French revolutionary philosophers and the socialist theoreticians who followed them in the early 1800s were captured by what British socialist Graham Wallas called the liberal fallacy: the self-absorbed assumption that whatever their reasoning told them had, by definition, to be the truth and, furthermore, that everyone else on earth would naturally agree with their conclusions. It is a form of tunnel vision that ignores all factors other than what interests liberals.
We see this today in the prescriptions of liberal Republicans and liberal Democrats. They are confident that, because they abhor war, so too does Al Queda. Because liberals are willing to relinquish our national sovereignty to the UN, confident that every dispute can be resolved by rational discussion, they assume Islamic jihadists are wired the same way.

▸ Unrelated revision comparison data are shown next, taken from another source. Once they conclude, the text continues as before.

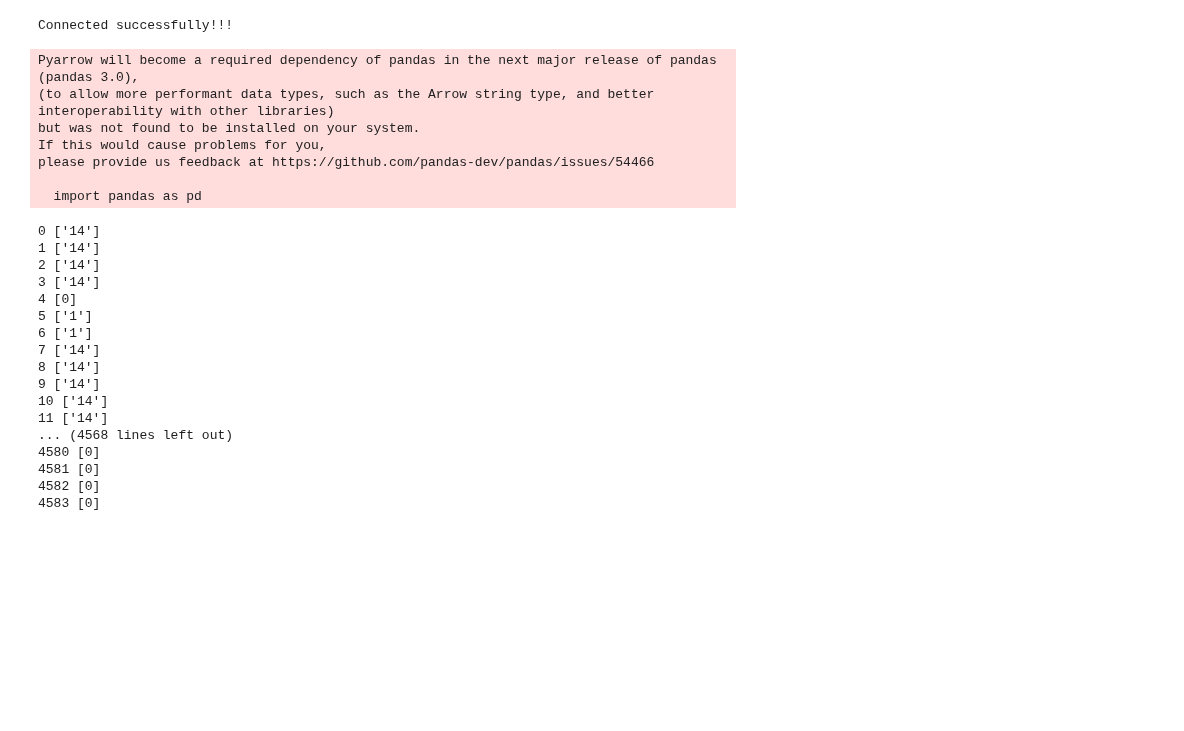
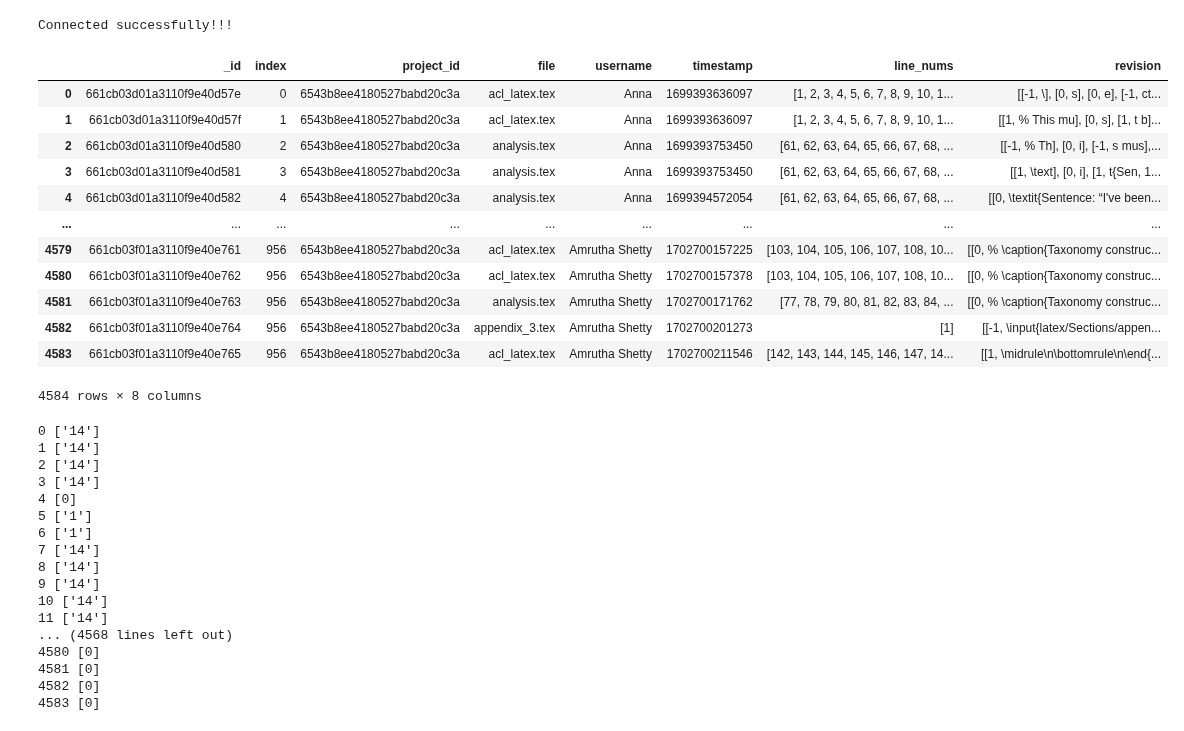
Before and after one commit to minnesotanlp/scholawrite, a Jupyter notebook: fine_tuning/data.ipynb, the cells around one changed output. Saved outputs shown, nothing was run; the diff lists cells and outputs as text; code cells hidden in the pictures; blank space fills up the shorter version.

Commit message:
fixed annotation_span creation

```diff
--- a/fine_tuning/data.ipynb
+++ b/fine_tuning/data.ipynb
@@ -1,4 +1,5 @@
 # %%
+import pymongo
 from pymongo import MongoClient
 import pandas as pd
 
@@ -11,28 +12,32 @@ except:
 project_id = "6543b8ee4180527babd20c3a" # Anna's Paper
 
 db = client["flask_db"]
-annotations = db.annotation_fixed
-activity = db.activity
+annotations = db.annotation
+activity = client["dataset_db"]["data"]
 # %% [output]
 Connected successfully!!!
-Pyarrow will become a required dependency of pandas in the next major release of pandas (pandas 3.0),
-(to allow more performant data types, such as the Arrow string type, and better interoperability with other libraries)
-but was not found to be installed on your system.
-If this would cause problems for you,
-please provide us feedback at https://github.com/pandas-dev/pandas/issues/54466
-
-  import pandas as pd
 # %%
-query = {'project': project_id,
-             "file": {"$exists": True},
-             "$or": [{"message": {"$exists": True}}, {"state": {"$exists": True}}],
-             'revision': {"$exists": True, "$ne": []},
-             'editingLines': {"$exists": True, "$ne": []},
-             }
+query = {'project_id': project_id}
 
-cursor = activity.find(query)
+cursor = activity.find(query).sort("index", pymongo.ASCENDING)
 
 activity_df = pd.DataFrame(list(cursor))
+# %%
+activity_df
+# %% [output]
+|  | _id | index | project_id | file | username | timestamp | line_nums | revision |
+| 0 | 661cb03d01a3110f9e40d57e | 0 | 6543b8ee4180527babd20c3a | acl_latex.tex | Anna | 1699393636097 | [1, 2, 3, 4, 5, 6, 7, 8, 9, 10, 1... | [[-1, \], [0, s], [0, e], [-1, ct... |
+| 1 | 661cb03d01a3110f9e40d57f | 1 | 6543b8ee4180527babd20c3a | acl_latex.tex | Anna | 1699393636097 | [1, 2, 3, 4, 5, 6, 7, 8, 9, 10, 1... | [[1, % This mu], [0, s], [1, t b]... |
+| 2 | 661cb03d01a3110f9e40d580 | 2 | 6543b8ee4180527babd20c3a | analysis.tex | Anna | 1699393753450 | [61, 62, 63, 64, 65, 66, 67, 68, ... | [[-1, % Th], [0, i], [-1, s mus],... |
+| 3 | 661cb03d01a3110f9e40d581 | 3 | 6543b8ee4180527babd20c3a | analysis.tex | Anna | 1699393753450 | [61, 62, 63, 64, 65, 66, 67, 68, ... | [[1, \text], [0, i], [1, t{Sen, 1... |
+| 4 | 661cb03d01a3110f9e40d582 | 4 | 6543b8ee4180527babd20c3a | analysis.tex | Anna | 1699394572054 | [61, 62, 63, 64, 65, 66, 67, 68, ... | [[0, \textit{Sentence: “I've been... |
+| ... | ... | ... | ... | ... | ... | ... | ... | ... |
+| 4579 | 661cb03f01a3110f9e40e761 | 956 | 6543b8ee4180527babd20c3a | acl_latex.tex | Amrutha Shetty | 1702700157225 | [103, 104, 105, 106, 107, 108, 10... | [[0, % \caption{Taxonomy construc... |
+| 4580 | 661cb03f01a3110f9e40e762 | 956 | 6543b8ee4180527babd20c3a | acl_latex.tex | Amrutha Shetty | 1702700157378 | [103, 104, 105, 106, 107, 108, 10... | [[0, % \caption{Taxonomy construc... |
+| 4581 | 661cb03f01a3110f9e40e763 | 956 | 6543b8ee4180527babd20c3a | analysis.tex | Amrutha Shetty | 1702700171762 | [77, 78, 79, 80, 81, 82, 83, 84, ... | [[0, % \caption{Taxonomy construc... |
+| 4582 | 661cb03f01a3110f9e40e764 | 956 | 6543b8ee4180527babd20c3a | appendix_3.tex | Amrutha Shetty | 1702700201273 | [1] | [[-1, \input{latex/Sections/appen... |
+| 4583 | 661cb03f01a3110f9e40e765 | 956 | 6543b8ee4180527babd20c3a | acl_latex.tex | Amrutha Shetty | 1702700211546 | [142, 143, 144, 145, 146, 147, 14... | [[1, \midrule\n\bottomrule\n\end{... |
+4584 rows × 8 columns
 # %%
 
 query = {"annotatorEmail": "rossvolkov@gmail.com"}
```
Also changed, not shown: parts of 3 cells of this notebook, 2 other files.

At the apogee of atheistic materialism, in the 1830s, Auguste Comte's well-intentioned expectation was that all the world would quickly recognize the superiority of his Positivistic philosophy and its Religion of Humanity. People from the rest of Europe, from America, and from Asia, he assumed, would all come to sit worshipfully at his feet to learn the proper new system of socialist government and its canon of materialistic ethics.
Central to the process, of course, would be accepting the belief that there is no God other than human reason and that the proper object of worship is Man in the abstract, Humanity.